“It should however be noted that the data given here represents only the information that’s been provided to PIRSA and that the true figures on stock losses may be slightly higher.”

PIRSA has contacted 304 properties

Dr Paskin said that PIRSA had contacted all 304 affected property owners (leaving messages in some cases) and had visited 142 properties, seven of which had received follow-up visits.

“PIRSA staff had to destroy 85 animals, the majority of them sheep,” he said. “Producers also destroyed a further 145 animals, most of which were sheep but also including 12 head of cattle.

“I’d like to thank producers for their great understanding and patience in working through this response with PIRSA staff,” said Dr Paskin.  He also noted the pleasing aspect of producers abiding by Property Identification Code (PIC) regulations.

“Because most producers in the fire zone had a PIC registered with PIRSA, we were rapidly able to determine which properties had indeed been affected and were able to make contact with owners relatively quickly,” he said.

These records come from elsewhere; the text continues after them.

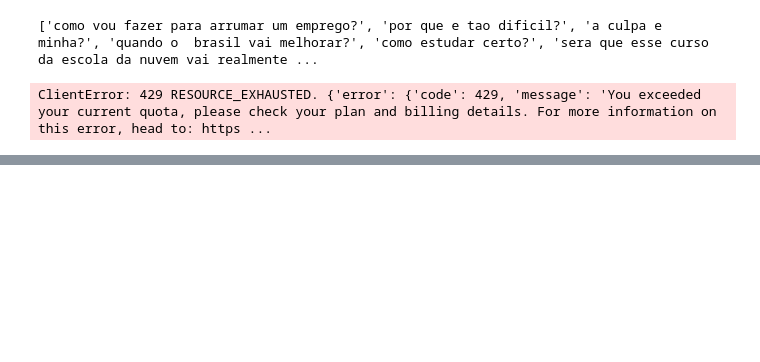
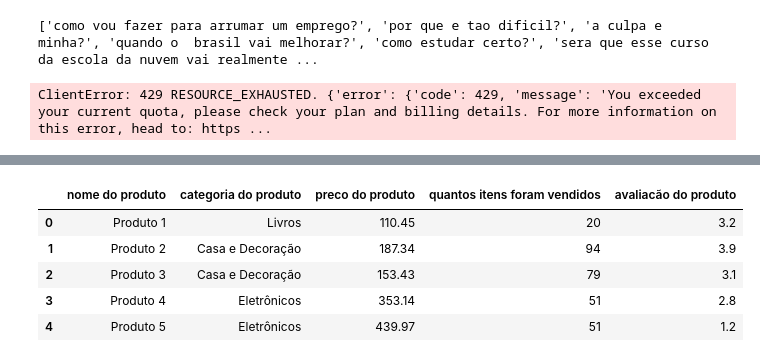
Before and after one commit to Aiyato/testes-colab, a Jupyter notebook: Aula02_completa.ipynb, the cells around one changed output, grey strips where cells are left out. Saved outputs shown, nothing was run; the diff lists cells and outputs as text; code cells hidden in the pictures; blank space fills up the shorter version.

```diff
--- a/Aula02_completa.ipynb
+++ b/Aula02_completa.ipynb
@@ -572,0 +550,42 @@ novo_df
+# %%
+import pandas as pd
+import numpy as np
+import random
+
+# Gerar 50 linhas de dados
+num_rows = 50
+
+# Nomes de produtos (exemplo)
+product_names = [f'Produto {i+1}' for i in range(num_rows)]
+
+# Categorias de produtos (exemplo)
+categories = ['Eletrônicos', 'Roupas', 'Alimentos', 'Livros', 'Casa e Decoração']
+product_categories = random.choices(categories, k=num_rows)
+
+# Preço do produto (entre 10.00 e 500.00)
+product_prices = np.round(np.random.uniform(10.00, 500.00, num_rows), 2)
+
+# Quantidade de itens vendidos (entre 1 e 100)
+items_sold = np.random.randint(1, 101, num_rows)
+
+# Avaliação do produto (entre 1.0 e 5.0)
+product_ratings = np.round(np.random.uniform(1.0, 5.0, num_rows), 1)
+
+# Criar o DataFrame
+df_produtos = pd.DataFrame({
+    'nome do produto': product_names,
+    'categoria do produto': product_categories,
+    'preco do produto': product_prices,
+    'quantos itens foram vendidos': items_sold,
+    'avaliacão do produto': product_ratings
+})
+
+# Exibir as primeiras 5 linhas do DataFrame
+display(df_produtos.head())
+# %% [output]
+|  | nome do produto | categoria do produto | preco do produto | quantos itens foram vendidos | avaliacão do produto |
+| 0 | Produto 1 | Livros | 110.45 | 20 | 3.2 |
+| 1 | Produto 2 | Casa e Decoração | 187.34 | 94 | 3.9 |
+| 2 | Produto 3 | Casa e Decoração | 153.43 | 79 | 3.1 |
+| 3 | Produto 4 | Eletrônicos | 353.14 | 51 | 2.8 |
+| 4 | Produto 5 | Eletrônicos | 439.97 | 51 | 1.2 |
```
Also changed, not shown: parts of 9 cells of this notebook.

“That made meeting their needs and the needs of their livestock so much easier.”

Fodder donations ‘amazing’

Livestock SA member and fire response fodder coordinator at Forreston, John Mundy, said the way farmers across the State have banded together in the past week to help those affected by the Adelaide Hills’ fires has been nothing short of amazing.

“In coordinating the fodder donation response, we have distributed 15 semi-trailer loads containing 4000 large round or square bales and 1000 small squares bales, plus donated chaff and horse feed through fodder stores.

“This was all sent out from a temporary depot set-up at Kersbrook oval with the help of numerous volunteers to coordinate donations and prioritise deliveries.”

Mr Mundy said people volunteered their time to deliver the hay by trailer and some transporters contributed their time and heavy vehicles while other farmers donated tractors to help load.

“For the area of the fire, it was amazing more livestock were not killed or injured.

“Our biggest challenges have been getting hay into some inaccessible areas – either because roads were too narrow for semi-trailers or they were still closed for long periods.”

Mr Mundy said there are about a dozen farmers who solely rely on livestock for their income in the fire zone and they have been well catered for with donated fodder.

“There have been numerous smaller farmers with 10-80 cattle or 20-300 sheep and while it’s not their sole income, it’s still a significant contributor to their property.

”They had all experienced total fodder losses and now many of them are better placed to face the summer ahead.”

Livestock SA acknowledged the generosity of farmers in the Mid North, Yorke Peninsula and Mallee who have donated feed.

“They have come to the party very quickly and really saved the situation for a lot of producers.

”While there are so many who helped, credit goes to Michele Lally, Clare, and Kirsty Rehn, Kersbrook, for getting the ball rolling and to those who helped Livestock SA in administration by establishing a database and taking calls,” Mr Mundy said.

The fodder depot has closed and further hay or fodder donations will be individually matched up to livestock producers, he said.

PIRSA staff thanked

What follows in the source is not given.